Scientists generated breaking waves in the presence of various dispersant and oil ratios (DOR) using a custom-built wave tank to investigate how subsurface oil droplets evolve in a turbulent environment. The experiments showed that initially (first 10
Scientists isolated bacteria from Gulf of Mexico surface waters and used them in microcosm experiments to identify those that simultaneously degrade oil and produce mucus-like materials (exopolymeric substances or EPS). Using 16S rRNA gene analysis, they identified Alteromonas and Thalassospira as the main bacteria species that produce EPS when consuming oil and/or dispersed oil. When the microbes consumed oil in the presence of Corexit, the EPS they produced had a higher protein-to-carbohydrate ratio (a 5- to 20-fold increase in protein) than oil-
Oil-water interfaces, such as those formed by marine oil spills or natural ocean oil seeps, are teeming with bacterial activity. Some bacterial species in those interfaces form biofilms that help break up oil, which enhances biodegradation. The interfaces themselves can also significantly influence how bacteria behave, often trapping them or altering their natural movements.
Scientists conducted field and laboratory experiments using oil and Corexit dispersant to uncover the reasons harmful algal blooms, also known as Red Tides, can occur after an oil spill. They found that the presence of chemically-dispersed oil reduced the number of large protozoans (tintinnids and oligotrich ciliates that graze on dinoflagellates) which in turn was associated with an increase in bloom-forming dinoflagellates. The disruption in the predator-prey controls that normally function in plankton food webs could allow
Scientists conducted laboratory experiments to investigate if copepod behavior can reshape the size frequency distribution of oil droplets. They observed that copepods directly changed it through the combined movement of their feeding and swimming appendages and by ingesting oil droplets and discharging undigested, smaller-sized oil drops. The animals’ actions created feeding
Scientists developed a platform at environmentally-relevant scales to advance the study of oil-water interface interactions, biofilm formation, and particle dispersion. Their techniques allow one to control the size, shape, and volume of oil micro-drops and then affix them onto a stable substrate where microbes can live and grow.

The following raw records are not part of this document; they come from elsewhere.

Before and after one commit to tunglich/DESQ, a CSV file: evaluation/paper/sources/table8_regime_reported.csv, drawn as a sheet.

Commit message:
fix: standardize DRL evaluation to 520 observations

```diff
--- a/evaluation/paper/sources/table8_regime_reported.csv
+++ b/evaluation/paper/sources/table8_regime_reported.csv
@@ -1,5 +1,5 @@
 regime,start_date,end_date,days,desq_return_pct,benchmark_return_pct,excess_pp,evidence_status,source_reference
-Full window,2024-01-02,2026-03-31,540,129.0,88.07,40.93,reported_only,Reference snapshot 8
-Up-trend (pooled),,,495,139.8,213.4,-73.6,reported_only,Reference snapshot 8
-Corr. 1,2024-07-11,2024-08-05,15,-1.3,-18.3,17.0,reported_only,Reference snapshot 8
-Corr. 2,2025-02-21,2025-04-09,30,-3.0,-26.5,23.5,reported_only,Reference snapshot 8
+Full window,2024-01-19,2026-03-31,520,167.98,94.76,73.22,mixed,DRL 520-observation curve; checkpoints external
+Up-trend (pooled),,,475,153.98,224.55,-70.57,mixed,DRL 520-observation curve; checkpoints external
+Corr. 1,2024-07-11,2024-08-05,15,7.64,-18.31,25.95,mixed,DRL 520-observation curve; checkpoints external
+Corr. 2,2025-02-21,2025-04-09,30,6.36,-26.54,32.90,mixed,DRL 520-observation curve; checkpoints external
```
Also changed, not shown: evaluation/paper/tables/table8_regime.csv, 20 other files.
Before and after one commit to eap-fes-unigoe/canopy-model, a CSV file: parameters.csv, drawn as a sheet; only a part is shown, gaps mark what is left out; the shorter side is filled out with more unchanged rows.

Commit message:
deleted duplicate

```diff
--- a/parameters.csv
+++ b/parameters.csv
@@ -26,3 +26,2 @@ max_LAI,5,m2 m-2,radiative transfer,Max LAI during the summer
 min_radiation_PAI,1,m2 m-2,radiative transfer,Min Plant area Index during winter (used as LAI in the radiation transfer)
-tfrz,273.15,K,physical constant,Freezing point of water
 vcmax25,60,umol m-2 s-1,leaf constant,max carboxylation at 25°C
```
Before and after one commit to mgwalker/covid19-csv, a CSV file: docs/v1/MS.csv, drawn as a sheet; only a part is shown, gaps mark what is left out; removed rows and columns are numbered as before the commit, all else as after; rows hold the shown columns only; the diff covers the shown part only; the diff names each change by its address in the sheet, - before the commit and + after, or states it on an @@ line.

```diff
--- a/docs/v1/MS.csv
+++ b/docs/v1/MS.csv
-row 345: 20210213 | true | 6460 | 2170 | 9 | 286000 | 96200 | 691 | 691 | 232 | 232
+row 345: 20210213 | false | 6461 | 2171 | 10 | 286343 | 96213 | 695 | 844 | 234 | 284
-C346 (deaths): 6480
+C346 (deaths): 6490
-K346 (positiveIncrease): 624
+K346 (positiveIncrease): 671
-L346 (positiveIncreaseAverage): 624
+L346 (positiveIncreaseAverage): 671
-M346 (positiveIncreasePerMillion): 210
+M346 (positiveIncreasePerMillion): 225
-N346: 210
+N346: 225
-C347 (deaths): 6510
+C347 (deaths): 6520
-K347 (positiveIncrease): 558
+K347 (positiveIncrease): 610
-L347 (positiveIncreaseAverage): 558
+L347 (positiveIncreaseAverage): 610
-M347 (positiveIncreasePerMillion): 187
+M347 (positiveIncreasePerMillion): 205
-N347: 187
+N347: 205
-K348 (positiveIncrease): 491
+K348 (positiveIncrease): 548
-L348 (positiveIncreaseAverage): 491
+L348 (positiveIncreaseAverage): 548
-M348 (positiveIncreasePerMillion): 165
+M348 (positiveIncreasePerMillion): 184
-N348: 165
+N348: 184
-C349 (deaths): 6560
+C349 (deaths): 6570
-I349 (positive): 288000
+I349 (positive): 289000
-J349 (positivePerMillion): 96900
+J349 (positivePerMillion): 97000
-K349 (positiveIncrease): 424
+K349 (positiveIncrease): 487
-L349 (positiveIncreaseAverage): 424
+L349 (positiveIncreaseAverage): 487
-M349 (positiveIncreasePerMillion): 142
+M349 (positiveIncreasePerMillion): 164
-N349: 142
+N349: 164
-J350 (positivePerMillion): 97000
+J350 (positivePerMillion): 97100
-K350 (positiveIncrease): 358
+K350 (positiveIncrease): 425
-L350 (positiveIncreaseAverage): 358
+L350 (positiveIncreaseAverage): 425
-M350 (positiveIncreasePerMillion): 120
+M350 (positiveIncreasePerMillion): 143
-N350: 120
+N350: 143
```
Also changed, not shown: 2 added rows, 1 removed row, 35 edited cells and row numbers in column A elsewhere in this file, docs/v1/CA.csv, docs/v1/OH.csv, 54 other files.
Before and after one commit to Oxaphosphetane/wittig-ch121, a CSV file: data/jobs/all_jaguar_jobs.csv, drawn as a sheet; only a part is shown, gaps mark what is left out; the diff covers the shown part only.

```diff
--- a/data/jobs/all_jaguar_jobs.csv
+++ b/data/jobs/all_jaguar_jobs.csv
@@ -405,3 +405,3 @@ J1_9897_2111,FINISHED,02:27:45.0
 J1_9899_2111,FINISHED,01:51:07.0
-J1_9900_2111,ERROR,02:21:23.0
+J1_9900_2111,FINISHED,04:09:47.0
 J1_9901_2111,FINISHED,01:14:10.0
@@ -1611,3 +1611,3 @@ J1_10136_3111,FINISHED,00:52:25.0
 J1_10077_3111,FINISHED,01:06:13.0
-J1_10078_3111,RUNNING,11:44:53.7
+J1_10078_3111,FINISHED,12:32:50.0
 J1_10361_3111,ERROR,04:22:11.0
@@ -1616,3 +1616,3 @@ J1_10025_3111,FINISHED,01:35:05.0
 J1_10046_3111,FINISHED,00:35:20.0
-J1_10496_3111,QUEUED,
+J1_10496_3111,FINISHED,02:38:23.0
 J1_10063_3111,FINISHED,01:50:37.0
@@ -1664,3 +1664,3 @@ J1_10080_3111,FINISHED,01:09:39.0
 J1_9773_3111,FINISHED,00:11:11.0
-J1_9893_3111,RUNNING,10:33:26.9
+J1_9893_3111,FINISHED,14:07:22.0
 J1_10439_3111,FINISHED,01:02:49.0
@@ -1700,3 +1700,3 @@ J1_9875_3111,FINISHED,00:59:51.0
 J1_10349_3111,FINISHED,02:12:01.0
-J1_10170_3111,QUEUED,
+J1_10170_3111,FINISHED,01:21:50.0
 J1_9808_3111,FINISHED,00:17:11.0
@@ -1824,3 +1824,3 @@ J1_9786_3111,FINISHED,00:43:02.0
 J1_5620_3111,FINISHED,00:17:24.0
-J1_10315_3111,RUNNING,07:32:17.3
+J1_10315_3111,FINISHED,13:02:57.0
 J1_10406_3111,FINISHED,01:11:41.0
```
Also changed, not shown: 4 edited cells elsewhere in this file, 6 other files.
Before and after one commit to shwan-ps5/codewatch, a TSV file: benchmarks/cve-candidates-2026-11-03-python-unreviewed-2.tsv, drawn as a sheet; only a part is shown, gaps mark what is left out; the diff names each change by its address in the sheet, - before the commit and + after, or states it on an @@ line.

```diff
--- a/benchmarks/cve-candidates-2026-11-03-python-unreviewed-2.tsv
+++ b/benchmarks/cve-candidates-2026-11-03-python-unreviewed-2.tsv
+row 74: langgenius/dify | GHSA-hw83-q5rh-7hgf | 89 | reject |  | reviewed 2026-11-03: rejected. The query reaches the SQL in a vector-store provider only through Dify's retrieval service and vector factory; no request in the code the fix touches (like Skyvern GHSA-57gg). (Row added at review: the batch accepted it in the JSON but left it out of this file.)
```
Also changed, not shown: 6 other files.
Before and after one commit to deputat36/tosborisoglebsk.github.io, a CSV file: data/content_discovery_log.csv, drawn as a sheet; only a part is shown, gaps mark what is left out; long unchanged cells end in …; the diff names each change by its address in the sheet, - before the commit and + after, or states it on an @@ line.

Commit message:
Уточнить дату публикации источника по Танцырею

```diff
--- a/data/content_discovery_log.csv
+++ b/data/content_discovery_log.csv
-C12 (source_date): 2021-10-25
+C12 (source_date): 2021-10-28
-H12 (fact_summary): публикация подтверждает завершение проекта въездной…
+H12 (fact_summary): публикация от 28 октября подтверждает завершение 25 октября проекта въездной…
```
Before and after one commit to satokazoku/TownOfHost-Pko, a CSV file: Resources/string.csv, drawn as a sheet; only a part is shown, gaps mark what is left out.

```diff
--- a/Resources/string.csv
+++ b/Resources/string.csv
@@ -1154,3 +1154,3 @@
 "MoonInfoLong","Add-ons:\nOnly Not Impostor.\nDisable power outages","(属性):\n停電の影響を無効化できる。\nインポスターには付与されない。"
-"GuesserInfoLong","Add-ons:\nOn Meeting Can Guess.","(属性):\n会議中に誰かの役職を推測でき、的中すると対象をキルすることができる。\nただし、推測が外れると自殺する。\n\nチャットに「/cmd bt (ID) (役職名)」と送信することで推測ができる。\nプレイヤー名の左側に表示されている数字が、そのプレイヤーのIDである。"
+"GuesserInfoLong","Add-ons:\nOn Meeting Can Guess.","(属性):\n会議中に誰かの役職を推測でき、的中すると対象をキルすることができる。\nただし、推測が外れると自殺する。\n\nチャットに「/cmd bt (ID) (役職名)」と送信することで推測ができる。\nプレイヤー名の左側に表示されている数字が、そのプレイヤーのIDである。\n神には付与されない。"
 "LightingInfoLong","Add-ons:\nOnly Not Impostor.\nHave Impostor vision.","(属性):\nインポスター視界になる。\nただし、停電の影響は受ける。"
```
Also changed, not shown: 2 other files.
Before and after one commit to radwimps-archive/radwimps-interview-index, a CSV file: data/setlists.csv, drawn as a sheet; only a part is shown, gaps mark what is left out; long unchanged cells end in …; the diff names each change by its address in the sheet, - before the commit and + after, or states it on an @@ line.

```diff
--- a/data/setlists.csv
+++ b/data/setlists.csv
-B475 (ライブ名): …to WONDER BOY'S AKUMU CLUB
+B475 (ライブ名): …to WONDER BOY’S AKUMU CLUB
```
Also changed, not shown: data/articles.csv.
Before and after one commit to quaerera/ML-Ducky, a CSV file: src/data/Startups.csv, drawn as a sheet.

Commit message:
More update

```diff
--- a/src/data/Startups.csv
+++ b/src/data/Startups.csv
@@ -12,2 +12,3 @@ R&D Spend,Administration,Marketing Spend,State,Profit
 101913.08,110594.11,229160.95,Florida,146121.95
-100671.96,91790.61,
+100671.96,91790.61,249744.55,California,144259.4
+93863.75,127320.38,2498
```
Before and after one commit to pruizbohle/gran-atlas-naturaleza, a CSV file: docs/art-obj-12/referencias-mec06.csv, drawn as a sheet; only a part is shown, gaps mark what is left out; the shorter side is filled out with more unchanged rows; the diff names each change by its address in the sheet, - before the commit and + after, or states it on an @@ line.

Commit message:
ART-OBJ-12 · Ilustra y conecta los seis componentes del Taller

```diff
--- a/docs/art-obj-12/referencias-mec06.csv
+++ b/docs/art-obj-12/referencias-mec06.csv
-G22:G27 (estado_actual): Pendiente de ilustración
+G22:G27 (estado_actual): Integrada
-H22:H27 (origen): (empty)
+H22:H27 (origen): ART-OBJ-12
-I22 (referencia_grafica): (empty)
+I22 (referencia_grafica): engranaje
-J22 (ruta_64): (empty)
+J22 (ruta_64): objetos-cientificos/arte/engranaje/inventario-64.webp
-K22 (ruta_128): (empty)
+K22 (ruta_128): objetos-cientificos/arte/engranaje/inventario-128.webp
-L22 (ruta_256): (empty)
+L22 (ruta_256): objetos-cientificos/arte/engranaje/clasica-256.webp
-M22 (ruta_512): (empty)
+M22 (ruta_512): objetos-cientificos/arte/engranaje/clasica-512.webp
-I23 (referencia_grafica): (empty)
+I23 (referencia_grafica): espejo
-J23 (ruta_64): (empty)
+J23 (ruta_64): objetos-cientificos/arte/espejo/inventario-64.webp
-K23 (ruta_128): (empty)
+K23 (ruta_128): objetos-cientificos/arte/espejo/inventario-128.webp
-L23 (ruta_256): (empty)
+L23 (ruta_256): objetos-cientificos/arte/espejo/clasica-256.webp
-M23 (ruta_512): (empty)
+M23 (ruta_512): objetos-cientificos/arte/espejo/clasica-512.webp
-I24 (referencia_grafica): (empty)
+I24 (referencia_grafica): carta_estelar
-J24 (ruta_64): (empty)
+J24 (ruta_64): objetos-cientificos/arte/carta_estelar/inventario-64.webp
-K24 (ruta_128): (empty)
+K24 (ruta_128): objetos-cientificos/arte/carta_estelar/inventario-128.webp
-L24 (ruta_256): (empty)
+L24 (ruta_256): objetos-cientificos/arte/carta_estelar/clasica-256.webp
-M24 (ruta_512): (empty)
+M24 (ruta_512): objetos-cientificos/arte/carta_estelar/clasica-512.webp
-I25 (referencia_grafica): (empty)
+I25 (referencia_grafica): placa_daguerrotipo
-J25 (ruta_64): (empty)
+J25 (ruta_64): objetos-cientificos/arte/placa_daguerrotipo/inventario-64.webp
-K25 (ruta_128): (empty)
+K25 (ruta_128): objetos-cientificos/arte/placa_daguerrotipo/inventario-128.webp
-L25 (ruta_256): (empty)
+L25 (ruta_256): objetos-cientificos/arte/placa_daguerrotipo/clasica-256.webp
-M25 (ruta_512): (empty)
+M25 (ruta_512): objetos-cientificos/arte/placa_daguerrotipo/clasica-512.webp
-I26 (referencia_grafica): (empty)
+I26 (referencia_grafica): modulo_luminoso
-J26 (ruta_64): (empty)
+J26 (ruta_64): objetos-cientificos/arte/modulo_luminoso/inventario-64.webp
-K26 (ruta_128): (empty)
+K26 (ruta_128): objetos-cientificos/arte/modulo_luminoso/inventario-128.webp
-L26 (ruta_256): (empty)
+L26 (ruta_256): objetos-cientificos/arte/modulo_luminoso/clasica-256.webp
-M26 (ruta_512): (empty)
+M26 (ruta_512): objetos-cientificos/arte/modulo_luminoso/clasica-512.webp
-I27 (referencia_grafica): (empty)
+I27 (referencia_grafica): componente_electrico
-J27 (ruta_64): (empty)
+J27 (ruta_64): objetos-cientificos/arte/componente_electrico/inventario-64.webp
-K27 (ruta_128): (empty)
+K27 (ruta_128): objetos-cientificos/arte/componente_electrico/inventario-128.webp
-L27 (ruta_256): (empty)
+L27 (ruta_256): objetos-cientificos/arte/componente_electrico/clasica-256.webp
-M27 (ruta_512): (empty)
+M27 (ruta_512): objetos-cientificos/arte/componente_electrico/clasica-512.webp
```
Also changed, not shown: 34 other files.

The technology provides an unprecedented capability in investigating complex interactions of bacteria, cells, and interfaces and to study key microbial processes involved in remediation of environmental pollutants,
The Gulf of Mexico Research Initiative (GoMRI) congratulates Dr. Joseph Katz on his election to the National Academy of Engineering 2019 class, one of the highest professional distinctions accorded to an engineer. A formal induction ceremony for the new class will be held during the academy’s annual meeting in October in Washington, D.C.
Several thousands of years ago, when the pharaohs ruled ancient Egypt, organic matter in the oceans like seagrass and by products of fish waste created during their time is just now breaking down and transferred back into the atmosphere.
Dissolved organic matter is one of the most stable sources of carbon there is and it can take several thousands of years to breakdown. Chemists at The University of Texas Marine Science Institute recently made a ground-breaking discovery about the shape and structure of this ancient type of carbon. In a
Oil is a complex mixture of chemicals with different degradation behaviors and toxicity levels. Understanding how the compounds in spilled oil, particularly toxic compounds, change with weathering is important to predicting oil’s persistence in the environment. Meredith Evans Seeleyanalyzed how oil compounds are preserved or removed over time in coastal systems that have different hydrographic activity levels. Her research will help
By Sally Palmer - The University of Texas Marine Science Institute
Harmful algal blooms, or red tides, can occur naturally, but new research indicates that after an oil spill, the application of dispersant may increase the chance of red tides. A new paper recently released in Environmental Science and Technologyprovides experimental evidence that oil and dispersant applications may open up a hole in the food web that toxic bloom-forming algae take the opportunity to fill.
When an oil spill occurs, they can disproportionally kill the single-